Fiduciary Benchmarks Rolls Out Plan Design Optimization Tool

A recently introduced tool from Fiduciary Benchmarks seeks to help plan sponsors optimize their plan design and improve their participants’ retirement readiness.

The Plan Design Optimization Report, introduced earlier this month, has three main steps: 1) calculating the retirement readiness ratio of a plan’s median participant, 2) examining a chart of all eligible participants’ retirement readiness ratio and 3) putting these statistics through an algorithm to determine where plan design improvements can be made.  

The algorithm behind the Plan Design Optimization Report takes into account every eligible participants’ age, compensation, deferral rate, investing behavior, social security entitlements and any supplemental savings or retirement income. The service uses the last discrimination test performed for the plan to obtain compensation and deferral information for eligible employees along with the latest investment holdings of each employee and a short questionnaire that reflects the company’s specific attitudes about retirement savings and investing.  

Castle Rock Investment Company (CRIC) is the first RIA to implement the tool with a sponsor client. 

The report “shows plan sponsors how prepared their employees are to retire successfully,” Michele Suriano, president of CRIC, said to PLANADVISER. “The second element is the optimized plan design suggestions on how to increase the number of employees that can retire successfully while maintaining the same level of employer contributions, whether the employer makes a contribution or not,” she added.  
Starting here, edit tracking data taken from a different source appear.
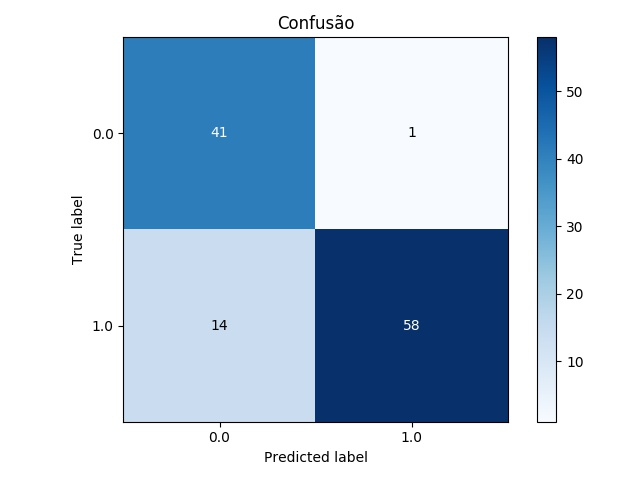
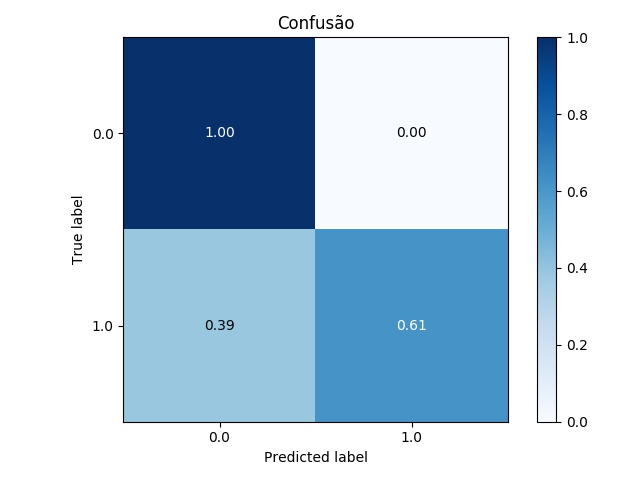
implemented baseline

diff --git a/main.py b/main.py
@@ -9,6 +9,7 @@ from sklearn.metrics import precision_score
 from sklearn.metrics import f1_score
 from sklearn.metrics import confusion_matrix
 from sklearn.utils.multiclass import unique_labels
+import time
 
 import matplotlib.pyplot as plt
 
@@ -143,7 +144,11 @@ def elm_train_eval(n_features, n_classes, X_train, Y_train, X_test, Y_test, mask
 
 # based ont the scikit learn documentation
 # https://scikit-learn.org/stable/auto_examples/model_selection/plot_confusion_matrix.html
-def plot_confusion_matrix(cm, classes, title, normalize=False, filepath=None):
+def plot_confusion_matrix(cm, classes, title, normalize=True, filepath=None):
+
+    if normalize:
+        cm = cm.astype('float') / cm.sum(axis=1)[:, np.newaxis]
+
     fig, ax = plt.subplots()
     im = ax.imshow(cm, interpolation='nearest', cmap=plt.cm.Blues)
     ax.figure.colorbar(im, ax=ax)
@@ -167,6 +172,7 @@ def plot_confusion_matrix(cm, classes, title, normalize=False, filepath=None):
         plt.show()
     else:
         plt.savefig(filepath)
+    plt.close()
 
 
 def save_metrics(filename, metrics):
@@ -190,10 +196,41 @@ def fitness_func_wrapper(fitness_func, n_features, n_classes, X_train, Y_train, 
     return score
 
 
-def main(net, dataset):
+def baseline(net, dataset):
 
-    np.random.seed(SEED)
-    random.seed(SEED)
+    X, Y = data_loader('datasets/{}.npy'.format(dataset))
+    n_features, n_classes = {'breastEW':(30, 2), 'hepatitis':(19, 2), 'multiple_features':(649, 10)}[dataset]
+    X_train, X_test, Y_train, Y_test = train_test_split(X, Y, test_size=0.2, random_state=SEED, stratify=Y)
+    X_train = data_normalizer(X_train) # Yes, should be normalized after the train test split
+    X_test = data_normalizer(X_test)
+    
+    if net == 'NN':
+        net_train_eval = mlp_train_eval
+    elif net == 'ELM':
+        net_train_eval = elm_train_eval
+    else:
+        ValueError('Algorithm {} not implemented.'.format(net))
+        
+    start_time = time.clock()
+    train_accuracy, accuracy, recall, precision, fmeasure, confusion = net_train_eval(n_features, n_classes, X_train, Y_train, X_test, Y_test, mask=None)
+    final_time = time.clock() - start_time
+    
+    # This result may match the 0.9 * (1.0 - train_score) + 0.1 * (n/nclasses) = fbest
+    # If it does not match, it is because of the retraining of the net (net_train_eval) that used a different set of random weights
+    # So, it is not a bug !
+    print("##############################################################################")
+    print("Let's see the training accuracy:", train_accuracy)
+    print("Let's see the accuracy:", accuracy)
+    print("Let's see the recall score:", recall)
+    print("Let's see the precision score:", precision)
+    print("Let's see the f1 score:", fmeasure)
+    print("Let's see the time spent:", final_time)
+    save_metrics('output/{}/baseline_{}.log'.format(dataset, net), [SEED, final_time, accuracy, recall, precision, fmeasure])
+    plot_confusion_matrix(confusion, unique_labels(Y_test), 'Confusão', filepath='output/{}/confusion_matrix/baseline_{}_{}.jpg'.format(dataset, SEED, net))
+    print("##############################################################################")
+
+
+def main(net, dataset):
 
     X, Y = data_loader('datasets/{}.npy'.format(dataset))
     n_features, n_classes = {'breastEW':(30, 2), 'hepatitis':(19, 2), 'multiple_features':(649, 10)}[dataset]
@@ -210,11 +247,10 @@ def main(net, dataset):
 
     fitness_func = partial(fitness_func_wrapper, net_fitness, n_features, n_classes, X_train, Y_train)
     
-    best, fbest = genetic_algorithm(fitness_func=fitness_func, dim=n_features, n_individuals=30)
-
-    # I have added some extra and optinal outputs in the net_train_eval function
-    # It's not elegant but...
+    start_time = time.clock()
+    best, fbest = genetic_algorithm(fitness_func=fitness_func, dim=n_features)
     train_accuracy, accuracy, recall, precision, fmeasure, confusion = net_train_eval(n_features, n_classes, X_train, Y_train, X_test, Y_test, best)
+    final_time = time.clock() - start_time
 
     # This result may match the 0.9 * (1.0 - train_score) + 0.1 * (n/nclasses) = fbest
     # If it does not match, it is because of the retraining of the net (net_train_eval) that used a different set of random weights
@@ -227,15 +263,22 @@ def main(net, dataset):
     print("Let's see the recall score:", recall)
     print("Let's see the precision score:", precision)
     print("Let's see the f1 score:", fmeasure)
-    # I think if the normalized plot is better
-    save_metrics('output/{}/{}_{}.log'.format(dataset, SEED, net), [best.sum(), fbest, accuracy, recall, precision, fmeasure])
+    print("Let's see the time spent:", final_time)
+    save_metrics('output/{}/{}.log'.format(dataset, net), [SEED, final_time, best.sum(), fbest, accuracy, recall, precision, fmeasure])
     plot_confusion_matrix(confusion, unique_labels(Y_test), 'Confusão', filepath='output/{}/confusion_matrix/{}_{}.jpg'.format(dataset, SEED, net))
     print("##############################################################################")
 
 if __name__ == '__main__':
 
-    for SEED in range(10):
+    for SEED in range(20):
         for dataset in ['breastEW', 'hepatitis', 'multiple_features']:
             for net in ['NN', 'ELM']:
+
+                np.random.seed(SEED)
+                random.seed(SEED)
+                
                 print('### Running experiment with net {}, dataset {} and SEED {} ###'.format(net, dataset, SEED))
                 main(net, dataset)
+
+                print('### Running baseline experiment with net {}, dataset {} and SEED {} ###'.format(net, dataset, SEED))
+                baseline(net, dataset)

diff --git a/gen_plots.py b/gen_plots.py
@@ -1,0 +1,108 @@
+import matplotlib.pyplot as plt
+import numpy as np
+from matplotlib.patches import Polygon
+
+random_dists = ['Normal(1,1)', ' Lognormal(1,1)', 'Exp(1)', 'Gumbel(6,4)',
+                'Triangular(2,9,11)']
+N = 500
+
+norm = np.random.normal(1, 1, N)
+logn = np.random.lognormal(1, 1, N)
+expo = np.random.exponential(1, N)
+gumb = np.random.gumbel(6, 4, N)
+tria = np.random.triangular(2, 9, 11, N)
+
+# Generate some random indices that we'll use to resample the original data
+# arrays. For code brevity, just use the same random indices for each array
+bootstrap_indices = np.random.randint(0, N, N)
+data = [
+    norm, norm[bootstrap_indices],
+    logn, logn[bootstrap_indices],
+    expo, expo[bootstrap_indices],
+    gumb, gumb[bootstrap_indices],
+    tria, tria[bootstrap_indices],
+]
+
+fig, ax1 = plt.subplots(figsize=(10, 6))
+fig.canvas.set_window_title('A Boxplot Example')
+fig.subplots_adjust(left=0.075, right=0.95, top=0.9, bottom=0.25)
+
+bp = ax1.boxplot(data, notch=0, sym='+', vert=1, whis=1.5)
+plt.setp(bp['boxes'], color='black')
+plt.setp(bp['whiskers'], color='black')
+plt.setp(bp['fliers'], color='red', marker='+')
+
+# Add a horizontal grid to the plot, but make it very light in color
+# so we can use it for reading data values but not be distracting
+ax1.yaxis.grid(True, linestyle='-', which='major', color='lightgrey',
+               alpha=0.5)
+
+# Hide these grid behind plot objects
+ax1.set_axisbelow(True)
+ax1.set_title('Comparison of IID Bootstrap Resampling Across Five Distributions')
+ax1.set_xlabel('Distribution')
+ax1.set_ylabel('Value')
+
+# Now fill the boxes with desired colors
+box_colors = ['darkkhaki', 'royalblue']
+num_boxes = len(data)
+medians = np.empty(num_boxes)
+for i in range(num_boxes):
+    box = bp['boxes'][i]
+    boxX = []
+    boxY = []
+    for j in range(5):
+        boxX.append(box.get_xdata()[j])
+        boxY.append(box.get_ydata()[j])
+    box_coords = np.column_stack([boxX, boxY])
+    # Alternate between Dark Khaki and Royal Blue
+    ax1.add_patch(Polygon(box_coords, facecolor=box_colors[i % 2]))
+    # Now draw the median lines back over what we just filled in
+    med = bp['medians'][i]
+    medianX = []
+    medianY = []
+    for j in range(2):
+        medianX.append(med.get_xdata()[j])
+        medianY.append(med.get_ydata()[j])
+        ax1.plot(medianX, medianY, 'k')
+    medians[i] = medianY[0]
+    # Finally, overplot the sample averages, with horizontal alignment
+    # in the center of each box
+    ax1.plot(np.average(med.get_xdata()), np.average(data[i]),
+             color='w', marker='*', markeredgecolor='k')
+
+# Set the axes ranges and axes labels
+ax1.set_xlim(0.5, num_boxes + 0.5)
+top = 40
+bottom = -5
+ax1.set_ylim(bottom, top)
+ax1.set_xticklabels(np.repeat(random_dists, 2),
+                    rotation=45, fontsize=8)
+
+# Due to the Y-axis scale being different across samples, it can be
+# hard to compare differences in medians across the samples. Add upper
+# X-axis tick labels with the sample medians to aid in comparison
+# (just use two decimal places of precision)
+pos = np.arange(num_boxes) + 1
+upper_labels = [str(np.round(s, 2)) for s in medians]
+weights = ['bold', 'semibold']
+for tick, label in zip(range(num_boxes), ax1.get_xticklabels()):
+    k = tick % 2
+    ax1.text(pos[tick], .95, upper_labels[tick],
+             transform=ax1.get_xaxis_transform(),
+             horizontalalignment='center', size='x-small',
+             weight=weights[k], color=box_colors[k])
+
+# Finally, add a basic legend
+fig.text(0.80, 0.08, f'{N} Random Numbers',
+         backgroundcolor=box_colors[0], color='black', weight='roman',
+         size='x-small')
+fig.text(0.80, 0.045, 'IID Bootstrap Resample',
+         backgroundcolor=box_colors[1],
+         color='white', weight='roman', size='x-small')
+fig.text(0.80, 0.015, '*', color='white', backgroundcolor='silver',
+         weight='roman', size='medium')
+fig.text(0.815, 0.013, ' Average Value', color='black', weight='roman',
+         size='x-small')
+
+plt.show()

diff --git a/genetic_algorithm_bin.py b/genetic_algorithm_bin.py
@@ -80,7 +80,7 @@ def _crossover(male, female):
     return offspring1, offspring2    
 
 
-def genetic_algorithm(fitness_func, dim, n_individuals=10, epochs=30, crossover_rate=0.9, mutation_rate=0.1):
+def genetic_algorithm(fitness_func, dim, n_individuals=10, epochs=50, crossover_rate=0.9, mutation_rate=0.1):
     
     assert n_individuals % 2 == 0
Suriano has recently completed using the Plan Design Optimization Report with her client, Platte Valley Companies of Scottsbluff, Nebraska.  

“In the case of Platte Valley Companies, they were making a profit sharing contribution of 6%.  Effective January 1, their plan design will change to a 3% Qualified Non-elective Contribution (QNEC), with a 50% match on the first 5% and 150% match on the next 1%.  They increased the overall company contribution from 6% to 7% after seeing the impact it would have on their employees’ retirement readiness,” Suriano explained.  

 “The easy ideas are to introduce automatic enrollment and automatic escalation if those design elements are not part of the plan yet.  The more complex calculations show the plan sponsor how to maximize the effectiveness of the employer’s contribution and provide an estimate of the impact of the different designs,” she said. 

For more information, contact Craig Rosenthal at 203‐405‐1853 or